Localism is now attracting considerable attention in media business strategy. Stephen Gray of the Newspaper Next project observes:
It’s becoming a truism these days that “local” is the core value proposition for newspapers.
The reasoning goes like this: With tons of national and international news and other non-local content available free online, “local” is the one thing a local newspaper can do better than anyone else.
Gray emphasizes compiling a wide variety of local information:
How often do you wish you knew where to buy something locally? What contractor, plumber, doctor, lawyer or mechanic you could trust? What you or your family could do on the weekend for fun? How to help with your daughter’s algebra assignment? What’s the best pizza joint, Thai restaurant, dry cleaner, etc.? Where the cool parties are? (Yes, much of this is age-dependent.) What’s a good elder care or child care solution? Whether there’s a traffic jam right now on the expressway home?
While much valuable information has a local aspect, local information isn’t a good concept for bounding a media business. Local traffic data, like local geographic data that Mapquest and Google Maps offer nationally, is associated with objective technical problems of acquisition, database organization, and query services. “Where the cool parties are?”, in contrast, is information inextricably intertwined with social relations of the sort that friending functions support in social networking sites. In another business direction, identifying a trustworthy service supplier is a reputation management problem of the type that Ebay and Amazon rating systems address. The way and extent to which local information is embedded in local personal relationships matters a great deal for a media business.
Traditional local newspapers’ comparative advantage is in making news. Making news means defining what’s publicly important. Putting you, your friends, schoolmates, workmates, and neighbors into the newspaper makes the newspaper more interesting to you.
Citizen journalism is not the same as hyperlocal news reporting. Orato bills itself as “True Stories from REAL People: Featuring FIRST PERSON, Citizen Journalism from Around the World.” In a post entitled “The Scoop on Citizen Journalism,” Paul Sullivan in Orato’s editor’s blog observes:
Today, as the Pickton trial begins, Orato is coming off its highest traffic week ever. Most of it, we’re sure, comes from recent media play over our decision to give ex-sex trade workers Trisha Baptie and Pauline VanKoll an opportunity to report on the Pickton trial [the trial of a man accused of killing 26 Vancouver women, most associated with sex-for-money transactions with a large customer set]. I guess you could say we’ve made a great leap forward, but after a 15-second self-applied pat on the back, it’s clear to me, and no doubt, to the small army of citizen journalists who regularly visit and contribute to this site, that we’ve got a long way to go.

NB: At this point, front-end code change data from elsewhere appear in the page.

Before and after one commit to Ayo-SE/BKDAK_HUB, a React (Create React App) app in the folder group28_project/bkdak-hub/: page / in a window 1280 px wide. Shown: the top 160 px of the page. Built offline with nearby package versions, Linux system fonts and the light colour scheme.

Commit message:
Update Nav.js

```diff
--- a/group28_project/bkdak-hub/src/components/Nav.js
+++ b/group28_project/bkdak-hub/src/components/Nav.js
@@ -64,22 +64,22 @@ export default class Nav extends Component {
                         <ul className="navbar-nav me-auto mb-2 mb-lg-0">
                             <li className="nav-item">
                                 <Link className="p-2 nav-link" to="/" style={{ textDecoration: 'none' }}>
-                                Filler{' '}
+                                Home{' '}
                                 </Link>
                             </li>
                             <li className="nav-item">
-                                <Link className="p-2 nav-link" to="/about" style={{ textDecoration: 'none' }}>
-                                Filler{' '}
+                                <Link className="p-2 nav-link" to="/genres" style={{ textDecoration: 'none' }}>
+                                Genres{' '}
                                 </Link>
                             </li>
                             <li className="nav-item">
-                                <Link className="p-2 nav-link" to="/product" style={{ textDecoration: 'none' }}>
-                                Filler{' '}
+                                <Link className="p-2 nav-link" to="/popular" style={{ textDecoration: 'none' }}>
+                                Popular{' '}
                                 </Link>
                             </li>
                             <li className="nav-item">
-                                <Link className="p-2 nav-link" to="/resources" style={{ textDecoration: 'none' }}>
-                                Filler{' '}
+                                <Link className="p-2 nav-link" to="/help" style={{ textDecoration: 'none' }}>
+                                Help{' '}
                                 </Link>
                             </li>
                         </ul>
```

This is the sort of story and reporting that would be extremely valuable to traditional national news organizations. Measured with respect to journalistic ideals, neophyte journalists can totally outperforming highly experienced, resource-rich, professional journalists. Among Louisiana folk storytellers, “true stories” is a term of art in the art in which they excel.
Yourhub is an excellent example of innovative, hyperlocal news reporting. In a recent top story, Ann Himel reports:
Cabin fever hits in less than 12 hours for me, but I waited it out without maiming any of my family members in order to venture into the depths of snow today, Thursday, December 21, 2006.
Dateline, Littleton, CO: Ann Himel and her two companions, daughter Catherine and faithful Labrador Rocky, ventured outside in (not quite) the worst blizzard on record to clear a path to freedom. Where will they go?
The best stories from Yourhub are published each week in a printed newspaper delivered to subscribers of the Rocky Mountain News and The Denver Post. This is like the idea of a placeblog, or neighborhood networking, married to an important physical news reporting form and distribution system. It’s news provided on real (dead) wood that has endured many seasons of weather.
Hyperlocal news reporting faces some significant challenges. Only a small share of citizens are likely to be interested in writing news stories, although a larger share would be interested in reading them. Professional journalists need to figure out how to expand efficiently the personal scope of their coverage and how to encourage and work with citizen journalists. Generating sufficient volume of hyperlocal news stories and distributing them to interested persons are significant business challenges. In addition, policies for hyperlocal news reporting need to be discussed and considered rationally. These are challenges that traditional local media are best positioned to meet.
Business models and policies for hyperlocal news reporting are just starting to be explored. Localism is a potent issue in U.S. national communications regulation. With new communication technologies, localism in communication is likely to become more important to many more persons and local organizations.